[SOURCE INFORMATION]
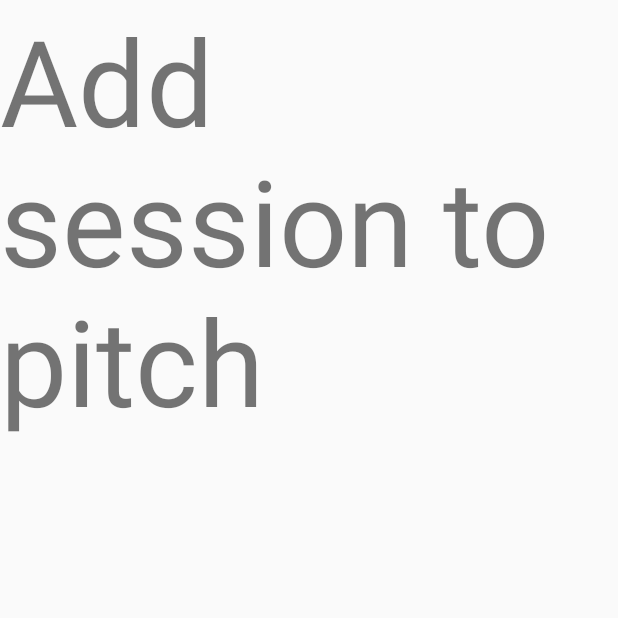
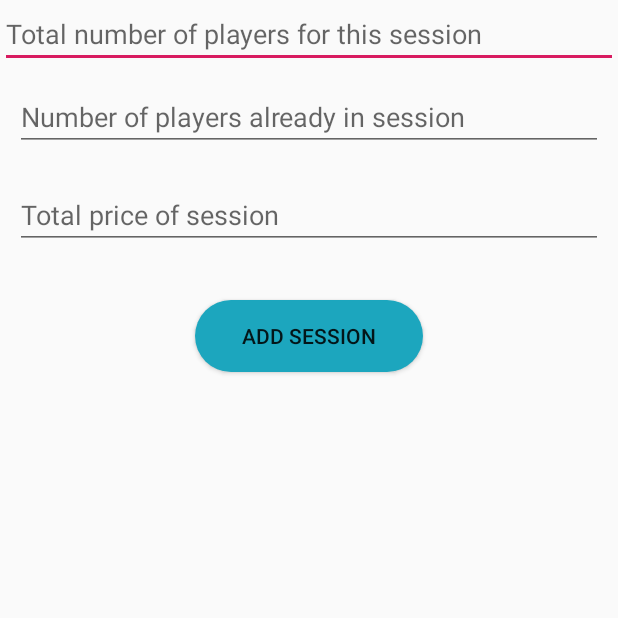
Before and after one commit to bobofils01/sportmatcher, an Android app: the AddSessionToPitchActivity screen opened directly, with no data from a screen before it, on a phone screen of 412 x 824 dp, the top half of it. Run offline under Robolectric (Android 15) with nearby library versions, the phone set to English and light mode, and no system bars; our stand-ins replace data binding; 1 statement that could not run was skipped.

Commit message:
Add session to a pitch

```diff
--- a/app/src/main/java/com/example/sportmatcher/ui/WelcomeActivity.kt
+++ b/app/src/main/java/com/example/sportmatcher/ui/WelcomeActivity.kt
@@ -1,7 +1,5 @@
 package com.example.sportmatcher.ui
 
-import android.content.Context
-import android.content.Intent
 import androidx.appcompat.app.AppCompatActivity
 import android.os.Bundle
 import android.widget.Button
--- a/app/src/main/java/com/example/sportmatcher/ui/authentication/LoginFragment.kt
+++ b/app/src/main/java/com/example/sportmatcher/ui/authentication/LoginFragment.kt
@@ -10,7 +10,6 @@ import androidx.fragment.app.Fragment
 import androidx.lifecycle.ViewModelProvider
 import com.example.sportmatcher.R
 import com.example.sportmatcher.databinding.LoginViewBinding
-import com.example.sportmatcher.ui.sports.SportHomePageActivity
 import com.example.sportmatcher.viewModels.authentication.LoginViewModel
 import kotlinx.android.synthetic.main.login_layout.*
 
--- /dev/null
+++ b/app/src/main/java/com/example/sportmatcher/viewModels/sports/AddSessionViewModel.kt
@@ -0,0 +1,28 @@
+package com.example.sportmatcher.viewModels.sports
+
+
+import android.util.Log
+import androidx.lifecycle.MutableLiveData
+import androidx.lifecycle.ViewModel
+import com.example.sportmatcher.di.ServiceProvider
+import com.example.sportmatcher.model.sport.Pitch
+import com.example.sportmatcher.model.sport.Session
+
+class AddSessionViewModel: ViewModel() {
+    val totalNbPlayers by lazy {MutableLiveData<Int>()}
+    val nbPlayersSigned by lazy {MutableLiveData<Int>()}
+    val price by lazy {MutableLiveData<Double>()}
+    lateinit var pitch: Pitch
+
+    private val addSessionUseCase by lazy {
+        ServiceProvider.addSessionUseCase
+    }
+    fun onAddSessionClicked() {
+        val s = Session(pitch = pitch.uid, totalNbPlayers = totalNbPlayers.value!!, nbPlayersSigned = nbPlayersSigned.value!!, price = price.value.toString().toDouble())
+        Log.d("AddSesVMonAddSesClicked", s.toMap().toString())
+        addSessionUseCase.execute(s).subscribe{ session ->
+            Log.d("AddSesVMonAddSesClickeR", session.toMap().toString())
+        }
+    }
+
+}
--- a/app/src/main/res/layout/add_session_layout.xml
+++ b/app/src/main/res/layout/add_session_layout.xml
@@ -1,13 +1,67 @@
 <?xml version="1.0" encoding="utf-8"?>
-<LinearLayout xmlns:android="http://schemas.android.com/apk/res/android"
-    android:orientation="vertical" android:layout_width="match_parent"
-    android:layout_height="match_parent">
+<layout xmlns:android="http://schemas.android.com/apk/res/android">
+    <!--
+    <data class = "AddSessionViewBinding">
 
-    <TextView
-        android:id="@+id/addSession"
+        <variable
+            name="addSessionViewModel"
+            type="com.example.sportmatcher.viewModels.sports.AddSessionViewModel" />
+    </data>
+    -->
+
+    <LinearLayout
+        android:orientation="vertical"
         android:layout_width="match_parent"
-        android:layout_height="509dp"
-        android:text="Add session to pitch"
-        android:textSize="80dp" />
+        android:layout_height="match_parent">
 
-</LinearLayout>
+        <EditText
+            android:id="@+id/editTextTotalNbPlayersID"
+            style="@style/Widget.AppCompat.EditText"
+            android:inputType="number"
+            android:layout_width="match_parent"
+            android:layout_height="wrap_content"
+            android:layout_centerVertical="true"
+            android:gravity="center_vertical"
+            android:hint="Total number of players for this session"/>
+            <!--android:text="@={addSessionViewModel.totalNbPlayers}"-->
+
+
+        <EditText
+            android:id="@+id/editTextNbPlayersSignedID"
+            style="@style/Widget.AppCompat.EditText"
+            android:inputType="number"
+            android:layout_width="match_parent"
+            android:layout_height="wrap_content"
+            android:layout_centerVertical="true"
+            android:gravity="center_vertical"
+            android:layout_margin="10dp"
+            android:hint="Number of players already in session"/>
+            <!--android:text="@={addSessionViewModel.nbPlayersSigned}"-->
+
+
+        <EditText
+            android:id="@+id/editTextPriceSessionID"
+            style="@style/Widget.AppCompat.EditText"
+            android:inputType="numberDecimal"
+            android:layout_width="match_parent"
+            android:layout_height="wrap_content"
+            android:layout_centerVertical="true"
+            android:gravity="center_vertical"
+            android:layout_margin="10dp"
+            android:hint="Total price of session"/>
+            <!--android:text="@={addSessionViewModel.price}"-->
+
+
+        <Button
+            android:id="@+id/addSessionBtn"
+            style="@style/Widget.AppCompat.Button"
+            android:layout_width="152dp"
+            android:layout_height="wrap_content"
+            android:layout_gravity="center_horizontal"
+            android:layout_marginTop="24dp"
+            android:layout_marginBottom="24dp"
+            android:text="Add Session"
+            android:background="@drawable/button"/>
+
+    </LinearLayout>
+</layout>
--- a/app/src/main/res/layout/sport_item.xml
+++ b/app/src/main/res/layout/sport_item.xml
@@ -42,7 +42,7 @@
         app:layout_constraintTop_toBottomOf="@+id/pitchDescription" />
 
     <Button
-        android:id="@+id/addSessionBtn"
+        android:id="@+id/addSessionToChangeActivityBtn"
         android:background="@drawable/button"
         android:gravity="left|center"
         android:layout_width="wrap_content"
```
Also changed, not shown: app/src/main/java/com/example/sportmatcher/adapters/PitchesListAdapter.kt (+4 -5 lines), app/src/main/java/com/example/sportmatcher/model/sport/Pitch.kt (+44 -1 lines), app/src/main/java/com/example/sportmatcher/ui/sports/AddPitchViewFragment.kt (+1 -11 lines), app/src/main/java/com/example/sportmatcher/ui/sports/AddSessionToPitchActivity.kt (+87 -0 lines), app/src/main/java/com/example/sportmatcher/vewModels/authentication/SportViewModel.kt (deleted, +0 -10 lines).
[/SOURCE INFORMATION]
[SOURCE INFORMATION]
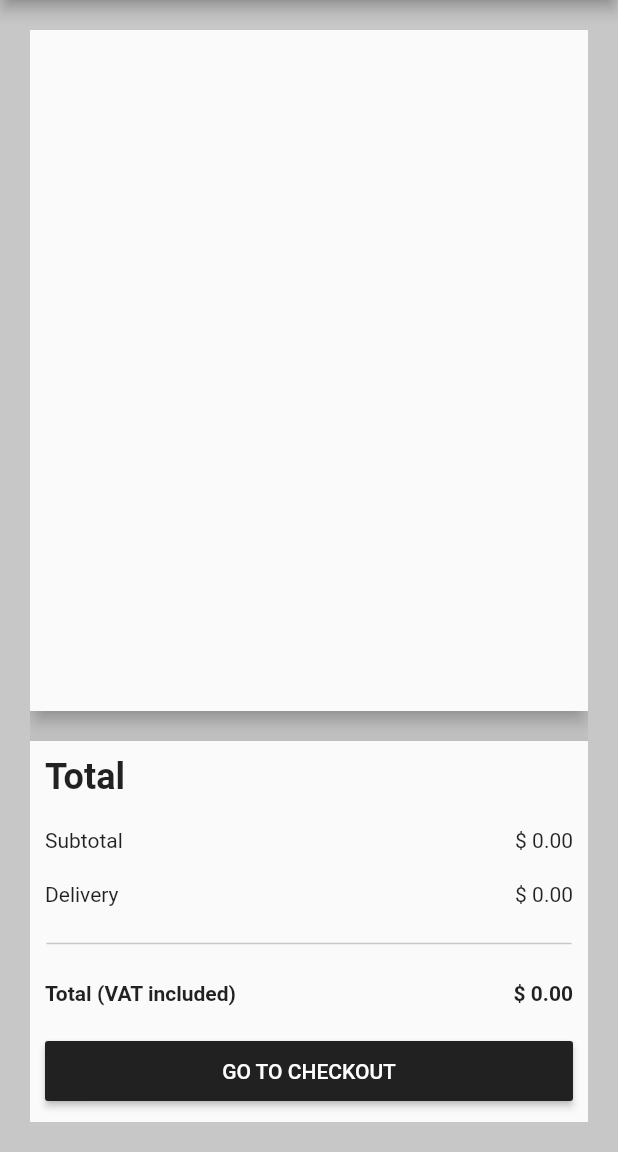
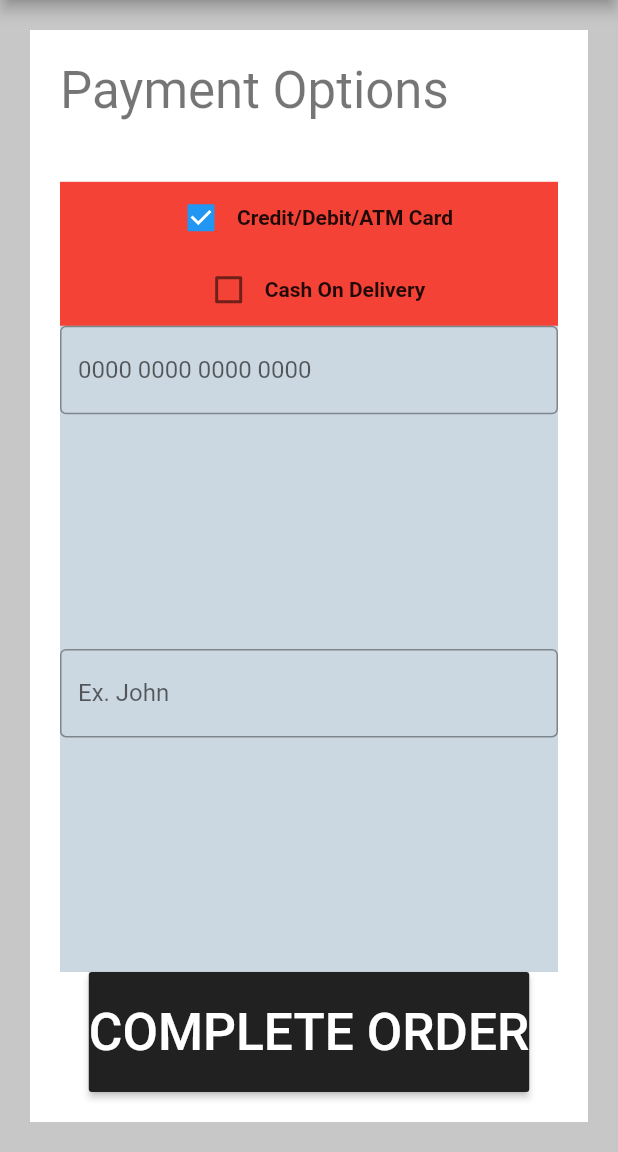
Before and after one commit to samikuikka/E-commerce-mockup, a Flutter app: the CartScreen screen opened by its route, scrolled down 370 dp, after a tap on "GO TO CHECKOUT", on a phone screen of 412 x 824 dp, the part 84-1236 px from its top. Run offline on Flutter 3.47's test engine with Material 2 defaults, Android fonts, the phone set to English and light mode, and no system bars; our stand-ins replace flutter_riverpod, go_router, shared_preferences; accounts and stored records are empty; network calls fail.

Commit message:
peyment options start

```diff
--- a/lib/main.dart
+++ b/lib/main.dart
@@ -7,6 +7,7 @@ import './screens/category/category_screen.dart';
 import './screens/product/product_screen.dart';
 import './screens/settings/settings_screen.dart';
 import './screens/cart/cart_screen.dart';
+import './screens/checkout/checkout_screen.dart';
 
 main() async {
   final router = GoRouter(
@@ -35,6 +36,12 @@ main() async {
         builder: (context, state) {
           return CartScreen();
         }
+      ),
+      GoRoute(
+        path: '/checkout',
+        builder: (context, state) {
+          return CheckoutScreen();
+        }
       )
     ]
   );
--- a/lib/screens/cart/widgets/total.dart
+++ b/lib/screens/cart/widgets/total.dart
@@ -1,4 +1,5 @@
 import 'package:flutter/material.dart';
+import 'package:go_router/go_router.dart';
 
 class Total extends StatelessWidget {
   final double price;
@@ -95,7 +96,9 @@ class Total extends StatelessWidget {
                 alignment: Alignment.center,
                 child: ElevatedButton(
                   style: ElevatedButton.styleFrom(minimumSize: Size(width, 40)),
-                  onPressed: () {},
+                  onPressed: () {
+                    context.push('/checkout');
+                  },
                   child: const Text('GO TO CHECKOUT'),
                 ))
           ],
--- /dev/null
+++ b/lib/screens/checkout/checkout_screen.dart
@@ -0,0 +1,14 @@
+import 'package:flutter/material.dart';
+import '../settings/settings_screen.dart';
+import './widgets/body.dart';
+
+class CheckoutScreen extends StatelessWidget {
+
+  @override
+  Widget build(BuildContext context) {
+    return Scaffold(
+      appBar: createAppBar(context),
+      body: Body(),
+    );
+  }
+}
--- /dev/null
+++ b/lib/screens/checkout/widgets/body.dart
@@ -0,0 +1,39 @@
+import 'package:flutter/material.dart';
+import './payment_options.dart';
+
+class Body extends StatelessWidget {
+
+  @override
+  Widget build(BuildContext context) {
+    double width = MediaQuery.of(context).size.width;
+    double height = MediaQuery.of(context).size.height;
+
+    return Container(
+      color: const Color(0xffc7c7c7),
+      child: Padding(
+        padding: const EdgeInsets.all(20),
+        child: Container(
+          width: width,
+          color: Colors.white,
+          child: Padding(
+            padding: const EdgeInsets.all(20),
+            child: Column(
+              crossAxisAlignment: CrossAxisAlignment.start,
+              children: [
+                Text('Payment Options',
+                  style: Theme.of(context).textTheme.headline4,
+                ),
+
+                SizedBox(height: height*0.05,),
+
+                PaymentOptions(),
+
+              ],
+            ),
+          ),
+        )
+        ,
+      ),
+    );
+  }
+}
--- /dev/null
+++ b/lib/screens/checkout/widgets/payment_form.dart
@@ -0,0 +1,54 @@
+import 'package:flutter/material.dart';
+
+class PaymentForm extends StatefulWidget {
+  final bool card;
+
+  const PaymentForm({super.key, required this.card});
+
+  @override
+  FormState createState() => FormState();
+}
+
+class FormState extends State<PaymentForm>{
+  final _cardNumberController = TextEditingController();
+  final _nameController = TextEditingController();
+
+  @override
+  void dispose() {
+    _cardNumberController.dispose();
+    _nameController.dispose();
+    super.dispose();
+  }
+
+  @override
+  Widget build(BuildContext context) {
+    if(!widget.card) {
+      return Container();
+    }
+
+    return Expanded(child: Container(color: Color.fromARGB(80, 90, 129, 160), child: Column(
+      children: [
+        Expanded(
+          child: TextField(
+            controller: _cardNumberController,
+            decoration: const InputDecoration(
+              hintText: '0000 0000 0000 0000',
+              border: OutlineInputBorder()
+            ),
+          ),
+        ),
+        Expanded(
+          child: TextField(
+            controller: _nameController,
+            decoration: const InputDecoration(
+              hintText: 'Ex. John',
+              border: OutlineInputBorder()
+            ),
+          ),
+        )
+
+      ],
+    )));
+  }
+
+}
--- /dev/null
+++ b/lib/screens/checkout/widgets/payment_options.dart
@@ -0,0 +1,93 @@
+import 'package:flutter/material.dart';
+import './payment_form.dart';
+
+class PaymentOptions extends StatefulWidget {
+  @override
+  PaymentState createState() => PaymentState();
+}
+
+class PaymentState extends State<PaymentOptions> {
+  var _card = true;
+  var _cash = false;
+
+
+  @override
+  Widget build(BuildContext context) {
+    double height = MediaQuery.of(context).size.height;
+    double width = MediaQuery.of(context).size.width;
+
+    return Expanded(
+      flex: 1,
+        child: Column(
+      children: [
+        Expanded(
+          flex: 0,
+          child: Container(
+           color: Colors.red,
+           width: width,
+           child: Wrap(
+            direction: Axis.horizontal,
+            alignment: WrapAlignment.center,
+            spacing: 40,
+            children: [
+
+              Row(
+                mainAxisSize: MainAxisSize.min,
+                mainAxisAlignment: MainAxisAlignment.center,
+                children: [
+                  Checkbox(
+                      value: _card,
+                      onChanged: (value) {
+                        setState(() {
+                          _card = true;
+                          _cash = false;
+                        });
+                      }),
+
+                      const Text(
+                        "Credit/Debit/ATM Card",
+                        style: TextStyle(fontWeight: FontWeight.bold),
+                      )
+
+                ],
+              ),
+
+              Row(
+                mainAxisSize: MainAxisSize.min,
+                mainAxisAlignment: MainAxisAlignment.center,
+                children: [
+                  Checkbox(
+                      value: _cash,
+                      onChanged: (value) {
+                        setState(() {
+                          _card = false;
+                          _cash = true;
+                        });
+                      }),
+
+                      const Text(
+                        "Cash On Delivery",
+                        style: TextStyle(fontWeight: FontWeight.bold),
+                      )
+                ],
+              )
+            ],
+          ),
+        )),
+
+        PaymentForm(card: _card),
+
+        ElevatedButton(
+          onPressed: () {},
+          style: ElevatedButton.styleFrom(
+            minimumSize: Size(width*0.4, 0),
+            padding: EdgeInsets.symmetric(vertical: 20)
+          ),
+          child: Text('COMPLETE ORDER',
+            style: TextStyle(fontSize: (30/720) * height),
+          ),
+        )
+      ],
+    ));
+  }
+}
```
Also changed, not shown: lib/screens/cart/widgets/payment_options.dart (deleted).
[/SOURCE INFORMATION]
▶ EXERCISE: From the data, list each line in which the string "value" appears.

▶ ANSWER TO THIS PROBLEM:
+        val s = Session(pitch = pitch.uid, totalNbPlayers = totalNbPlayers.value!!, nbPlayersSigned = nbPlayersSigned.value!!, price = price.value.toString().toDouble())
+                      value: _card,
+                      onChanged: (value) {
+                      value: _cash,
+                      onChanged: (value) {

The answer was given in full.